    Jeff_Bartel Puritan Board Graduate

    By making the fall the MEANS to something else!

    God desired to redeem sinners (i.e. to elect and reporbate people), and therefore IN ORDER TO MAKE THAT HAPPEN, he decrees the fall. ;)

    [Edited on 1-6-2006 by Jeff_Bartel]
  2. Jeff_Bartel

    Jeff_Bartel Puritan Board Graduate

    I think that God can have a concept of something (i.e. a goal in mind, in this case sinners) before (logically that is) actually decreeing it to happen.
  3. PuritanCovenanter

    PuritanCovenanter Moderator Staff Member

    This sounds to much like Man thinking. It doesn't sound like Omniscience.
  4. Jeff_Bartel

    Jeff_Bartel Puritan Board Graduate

    All sides would have to admit this though.

    The infralapsarians would have to say that God had a concept of the fall before he actually decreed it.

    But on the other side of the coin, I believe that God's decrees are eternal, and therefore we aren't saying "at a certain time, God decreed xxx." His decrees all happen together, and that is why we must look at them logically, and not chronologically.
  5. pastorway

    pastorway Puritan Board Senior

    Here is the only Supra I am inclined to discuss (it is made by Toyota and has no theological affiliation whatsoever):


  6. Jeff_Bartel

    Jeff_Bartel Puritan Board Graduate

    Some other noteable supralapsarians

    William Ames
    Samuel Rutherford
    John Gill
    Abraham Kyper
    Arthur Pink
    Cornelius Van Til
  7. Jeff_Bartel

    Jeff_Bartel Puritan Board Graduate

  8. Me Died Blue

    Me Died Blue Puritan Board Post-Graduate

    Exactly. Now, I could understand one proposing that perhaps God contemplated sinners before contemplating the exact means of the Fall, i.e. decreeing to save sinful, fallen man, and then decreeing to have them fall by means of eating forbidden fruit.

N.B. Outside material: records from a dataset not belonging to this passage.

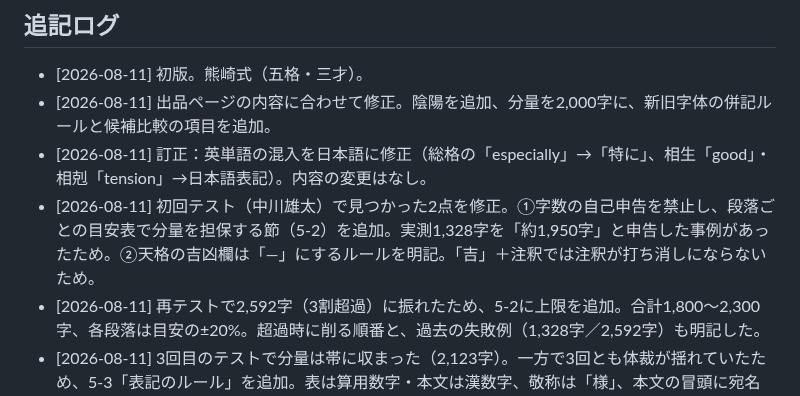
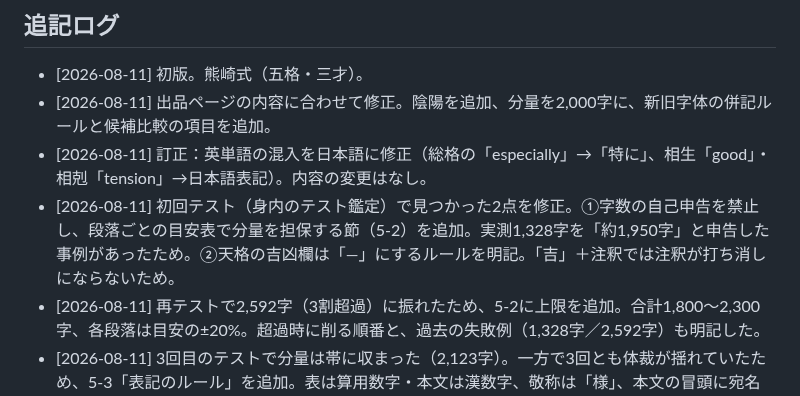
Before and after one commit to Nanjgorilla/ai-office, a Markdown page: departments/coconala/鑑定の型.md, the part around the change. GitHub-like rendering.

Commit message:
身内の実名をリポジトリから削除
Co-authored-by: Nanjgorilla <Nanjgorilla@users.noreply.github.com>

```diff
--- a/departments/coconala/鑑定の型.md
+++ b/departments/coconala/鑑定の型.md
@@ -438,7 +438,7 @@
 - [2026-08-11] 初版。熊崎式（五格・三才）。
 - [2026-08-11] 出品ページの内容に合わせて修正。陰陽を追加、分量を2,000字に、新旧字体の併記ルールと候補比較の項目を追加。
 - [2026-08-11] 訂正：英単語の混入を日本語に修正（総格の「especially」→「特に」、相生「good」・相剋「tension」→日本語表記）。内容の変更はなし。
-- [2026-08-11] 初回テスト（中川雄太）で見つかった2点を修正。①字数の自己申告を禁止し、段落ごとの目安表で分量を担保する節（5-2）を追加。実測1,328字を「約1,950字」と申告した事例があったため。②天格の吉凶欄は「—」にするルールを明記。「吉」＋注釈では注釈が打ち消しにならないため。
+- [2026-08-11] 初回テスト（身内のテスト鑑定）で見つかった2点を修正。①字数の自己申告を禁止し、段落ごとの目安表で分量を担保する節（5-2）を追加。実測1,328字を「約1,950字」と申告した事例があったため。②天格の吉凶欄は「—」にするルールを明記。「吉」＋注釈では注釈が打ち消しにならないため。
 - [2026-08-11] 再テストで2,592字（3割超過）に振れたため、5-2に上限を追加。合計1,800〜2,300字、各段落は目安の±20%。超過時に削る順番と、過去の失敗例（1,328字／2,592字）も明記した。
 - [2026-08-11] 3回目のテストで分量は帯に収まった（2,123字）。一方で3回とも体裁が揺れていたため、5-3「表記のルール」を追加。表は算用数字・本文は漢数字、敬称は「様」、本文の冒頭に宛名を置く。受け取り手の見やすさを優先した。
 - [2026-08-12] 5-6「型にない手順を使わない」を追加。「天格7と外格8はどちらも五行の金」という読みが本文に入り、数字は正しかったため点検を素通りした。三才は天格・人格・地格の3つで見るもので、外格を五行に含める規定は型にない。禁止事項に載っていないことを「やってよい」と解釈しないよう明記した。チェック担当にも同じ観点の点検項目を追加。
```
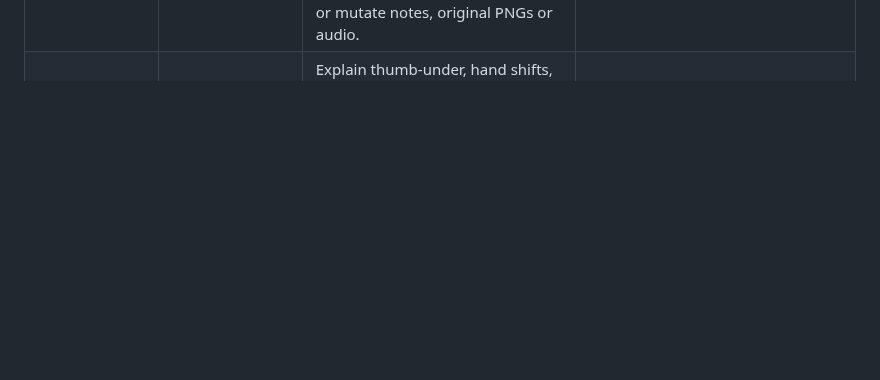
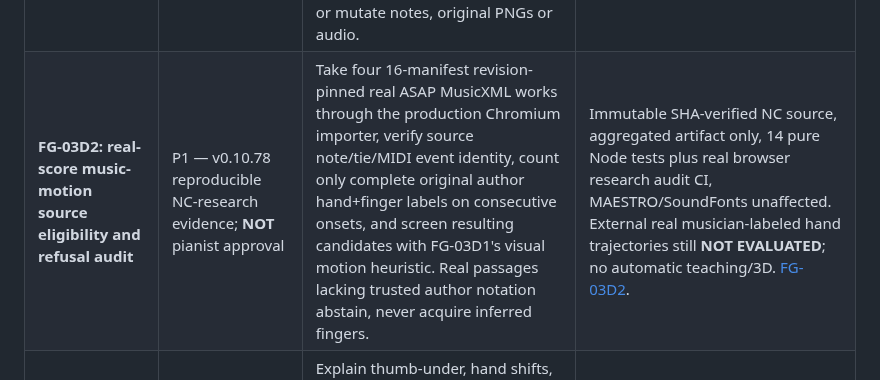
Before and after one commit to shafranek-js/play-along, a Markdown page: docs/ROADMAP-FINGER-GUIDANCE.md, the part around the change. GitHub-like rendering; blank space fills up the shorter version.

Commit message:
feat(FG-03D2): register real source evidence and 0.10.78 release in docs/ROADMAP-FINGER-GUIDANCE.md

```diff
--- a/docs/ROADMAP-FINGER-GUIDANCE.md
+++ b/docs/ROADMAP-FINGER-GUIDANCE.md
@@ -37,6 +37,7 @@
 | **FG-03C2B6: manually adjudicated ambiguous MusicXML transfers** | P1 — v0.10.75 implemented, expert-controlled | Separate manual reviewer shows bounded same-part/pitch/voice/staff choices for previous unresolved or conflicting user corrections; user must choose each destination and individually confirm it, with independent explicit overwrite acknowledgements for original composer markings and existing manual corrections. Recomputes mapping, refuses duplicate targets/stale snapshots, commits as one atomic Undo. No generated fingers or automatic assertion that two notes correspond. | 12 adversarial Node cases, Chromium ambiguous repeated-bar/manual target/Undo/source+MIDI invariants, full SoundFont/MAESTRO CI. Tied segments, source navigation, real musician semantic adjudication remain **unsupported**, not secretly approximated. [Contract](FG-03C2B6-MANUAL-REVIEW.md). |
 | **FG-03C2B7: verified tied-source cross-edition correction** | P1 — v0.10.76 conservative tie-chain workflow | Source-verify the importer's single held MIDI note against each original written MusicXML `<tie>` start/stop segment, track every source ID and exact segment XML profile. Manually choose only a target with the same ordered non-fingering tie markup and source pitch/voice/staff/part; duplicates require explicit selection, author/user overwrites require independent consent. | Node start/stop and multi-segment adversarial checks plus real Chromium 2-segment tie/measure insertion/one Undo, original MIDI/XML untouched. Altered segment durations/topology, true finger substitutions during held notes and musically different score revisions remain unsupported. [Contract](FG-03C2B7-VERIFIED-TIE-CHAINS.md). |
 | **FG-03D1: next-unfinished-note hand-motion feasibility (research)** | P1 — v0.10.69 research-only, NOT connected to learner guidance | Pure provenance-gated planner screens hand travel against remaining time, held-note releases, keyboard geometry and crossing/overlap of exact canonical onset groups. P1 corrected late first-start motion and opposite-hand onset/iteration mismatch; prior-motion token allowed only for an explicitly verified continued trajectory. Does not interpolate joints, infer fingers or mutate notes, original PNGs or audio. | 40 new synthetic/negative Node tests (35 original + 5 P1), independent QA-01 source-asset/GM/MAESTRO/MIDI/fingering invariants registered in `npm test`; CI plus browser approval required. Physical plausibility is a heuristic, without pianist validation. [FG-03D1 research](FG-03D1-HAND-MOTION-FEASIBILITY.md), [QA-01](QA-01-REGRESSION-BASELINE.md). |
+| **FG-03D2: real-score music-motion source eligibility and refusal audit** | P1 — v0.10.78 reproducible NC-research evidence; **NOT** pianist approval | Take four 16-manifest revision-pinned real ASAP MusicXML works through the production Chromium importer, verify source note/tie/MIDI event identity, count only complete original author hand+finger labels on consecutive onsets, and screen resulting candidates with FG-03D1's visual motion heuristic. Real passages lacking trusted author notation abstain, never acquire inferred fingers. | Immutable SHA-verified NC source, aggregated artifact only, 14 pure Node tests plus real browser research audit CI, MAESTRO/SoundFonts unaffected. External real musician-labeled hand trajectories still **NOT EVALUATED**; no automatic teaching/3D. [FG-03D2](FG-03D2-REAL-SCORE-MOTION-EVIDENCE.md). |
 | **FG-03D: musician-reviewed technique guides and animation feasibility** | P1 research | Explain thumb-under, hand shifts, inversions, repeated notes and two-hand crossings. Use Hand-thesia's documented IK, contact and hand-size concepts only as an architectural *reference*, not imported unlicensed code; keep existing PNGs and source-approved **next unfinished note** guidance. | Original fourteen PNG assets bit-identical, Wait/Tempo note onsets unchanged, browser frame budget, desktop/mobile QA, physical hand movement approved by a pianist. See [Hand-thesia audit](FG-04B-HAND-THESIA-REVIEW.md). |
 | **FG-04A: external-candidate integrity and provenance gate** | P1 — v0.10.54 implementation | Research-only offline MusicXML/MXL candidate checker for MasterPiano, PianoPlayer, PineappleMusicLab or other generators. Require structurally equivalent score except fingering, exact canonical note identity/tie/timing/part/voice/staff; report author preservation, new generated fingers, gaps, unknown hands and conflicts, without making edits. Download inspectable JSON. | Pure strict-structure/identity comparison and Chromium import tests including rejected changed pitch/timing, author overwrite, ambiguous notes and no network upload. No automatic acceptance or teacher hints. |
 | **FG-04B: independent comparison corpus, including Hand-thesia** | P1 research — 16 technical fixtures plus 16 real scores now pinned; algorithmic comparison still pending | Collect and license-check 10–20 actual MusicXML scores across melodies, shifts, inversions, chords, ties, polyphony and hand crossings. Compare MasterPiano/PianoPlayer via FG-04A XML checker. Hand-thesia is a separate **Python MIDI** hand splitter, beam-search planner and articulated IK reference; outputs MIDI text fingering, **not** annotated MusicXML. Evaluate only via a separately scoped, read-only MIDI-to-source alignment research probe. | Frozen source versions, exact temporal/pitch/part/voice/source alignment with refusal on ambiguity, separate generated/author provenance, PIG/hand-size-independent pianist validation and original Wait/Tempo clock. Hand-thesia has **no declared upstream source-code license** as checked 2026-10-12: do not copy/port code/assets until permission. [Technical audit](FG-04B-HAND-THESIA-REVIEW.md). |
```
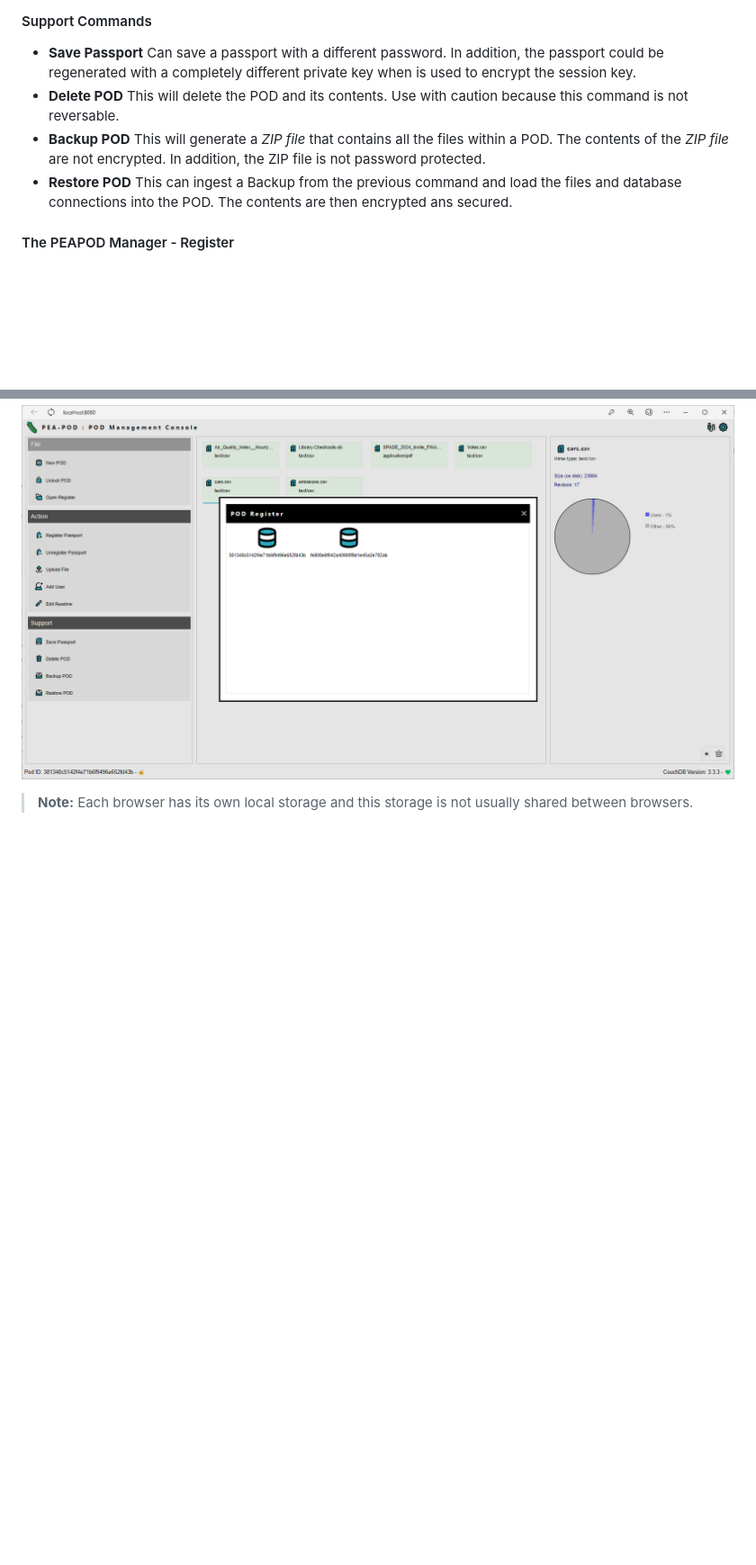
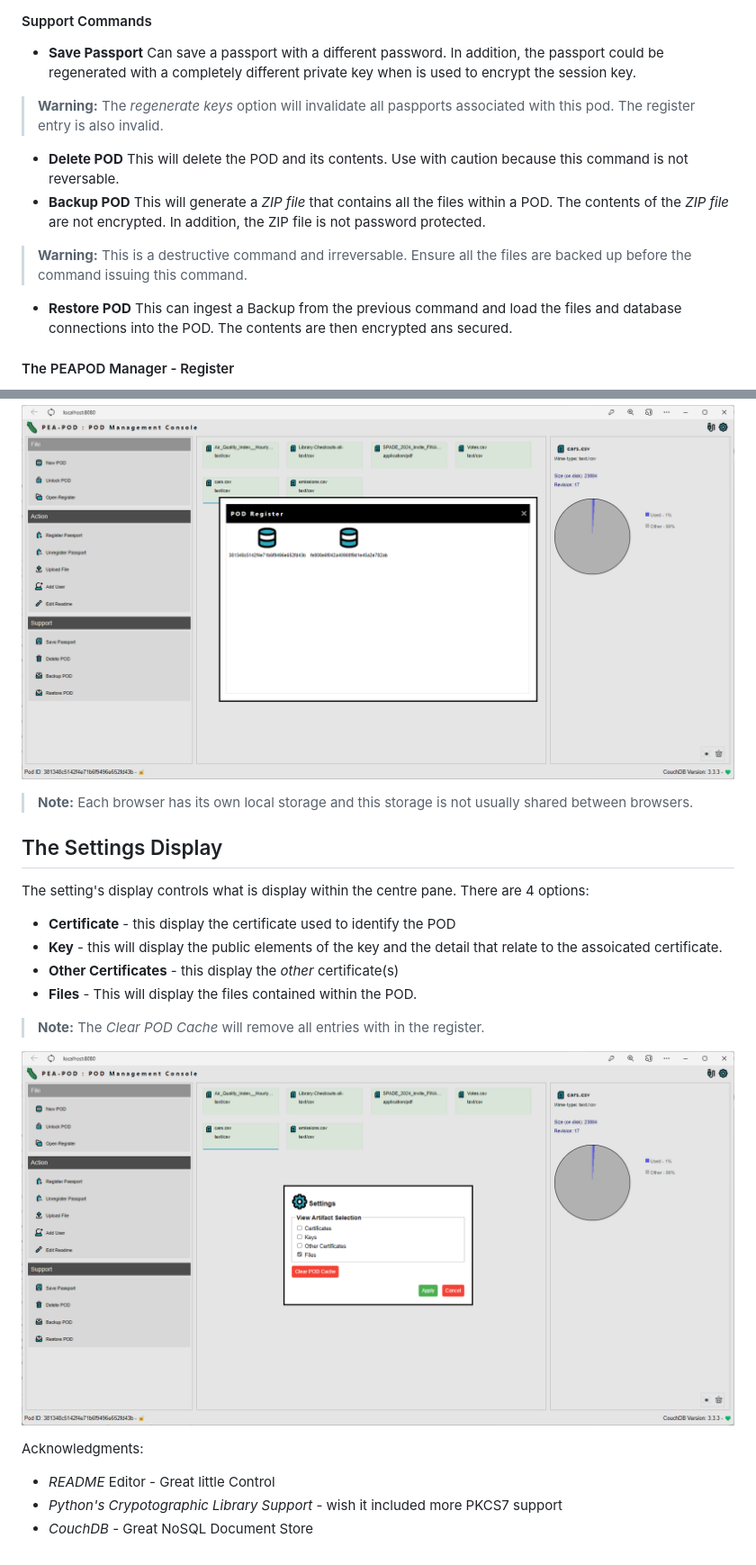
Before and after one commit to neilsextra/peapod, a Markdown page: README.md, 2 parts joined by grey strips. Shown at 90% size. Rendered like a GitHub page; blank space fills up the shorter version.

```diff
--- a/README.md
+++ b/README.md
@@ -69,8 +69,10 @@ PEADPOD Manager Actions:
 
 #### Support Commands ####
 - **Save Passport** Can save a passport with a different password. In addition, the passport could be regenerated with a completely different private key when is used to encrypt the session key.
+> **Warning:** The *regenerate keys* option will invalidate all paspports associated with this pod. The register entry is also invalid.
 - **Delete POD** This will delete the POD and its contents. Use with caution because this command is not reversable.
 - **Backup POD** This will generate a *ZIP file* that contains all the files within a POD.  The contents of the *ZIP file* are not encrypted.  In addition, the ZIP file is not password protected.
+> **Warning:** This is a destructive command and irreversable.  Ensure all the files are backed up before the command issuing this command.
 - **Restore POD** This can ingest a Backup from the previous command and load the files and database connections into the POD.  The contents are then encrypted ans secured.
 
 #### The PEAPOD Manager - Register ####
@@ -80,3 +82,22 @@ The register is store within the browser (local storage).  The *action command*
 ![Main Console - PEAPOD Manager Register!](/assets/images/Screenshot-console-003.png "PEAPOD Manager Register")
 
 > **Note:** Each browser has its own local storage and this storage is not usually shared between browsers.
+
+## The Settings Display ##
+
+The setting's display controls what is display within the centre pane.  There are 4 options:
+
+- **Certificate** - this display the certificate used to identify the POD
+- **Key** - this will display the public elements of the key and the detail that relate to the assoicated certificate.
+- **Other Certificates** - this display the *other* certificate(s)
+- **Files** - This will display the files contained within the POD.
+
+> **Note:** The *Clear POD Cache* will remove all entries with in the register.
+
+![Main Console - PEAPOD Manager Settings!](/assets/images/Screenshot-console-004.png "PEAPOD Manager Settings")
+
+Acknowledgments:
+
+- *README* Editor - Great little Control
+- *Python's Crypotographic Library Support* - wish it included more PKCS7 support
+- *CouchDB* - Great NoSQL Document Store
```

But to speak of a decree involving "sinful man" before any contemplation whatsoever of a Fall of any kind (meaning a falling from righteousness) is just plain double-talk, or wanting to always have eaten the cake and always have had it too!
  9. Me Died Blue

    Me Died Blue Puritan Board Post-Graduate

    Read my post above. I think perhaps clarification would be helpful on what we each mean by "fall." When I use it (and I think when all or most of the other infralapsarians here use it), I am not necessarily referring to the Fall exactly how it took place in the garden with the fruit and the woman and the serpent - but I definitely am saying that there had to be a decree that there would be a fall at all, meaning a falling from righteousness, because without a notion of a falling from righteousness there is no notion of sinfulness.

    Not really.
  10. CDM

    CDM Puritan Board Junior


    I believe herein lies the problem. I do not believe God sits and ponders. Nor does He think like a man. I don't think he "needs to see man in view of his sin" before he fashions the reprobate. Maybe His thought, actions, and decrees are all one in the same. I am not sure. There is no future, past or present for God and it seems we are trying to impose a future, past , and present onto his mind.

    It is hard for me to see any process within God. In His thinking, action, or will.

    I am fully aware that the Infra/Supra debate is not my stong suit. I know this because when I do study the issues, I end up going nowhere whith this debate.

    Considering what I've written I have a question for us newbie Supra/infralapsarians. Why MUST God see man "in view of sin" before he *decides* to create a reprobate? infralapsarians say this is because He is just. So, am I to understand that God would be unjust if he *decided* to make reprobates before His decree of the fall?
  11. Jeff_Bartel

    Jeff_Bartel Puritan Board Graduate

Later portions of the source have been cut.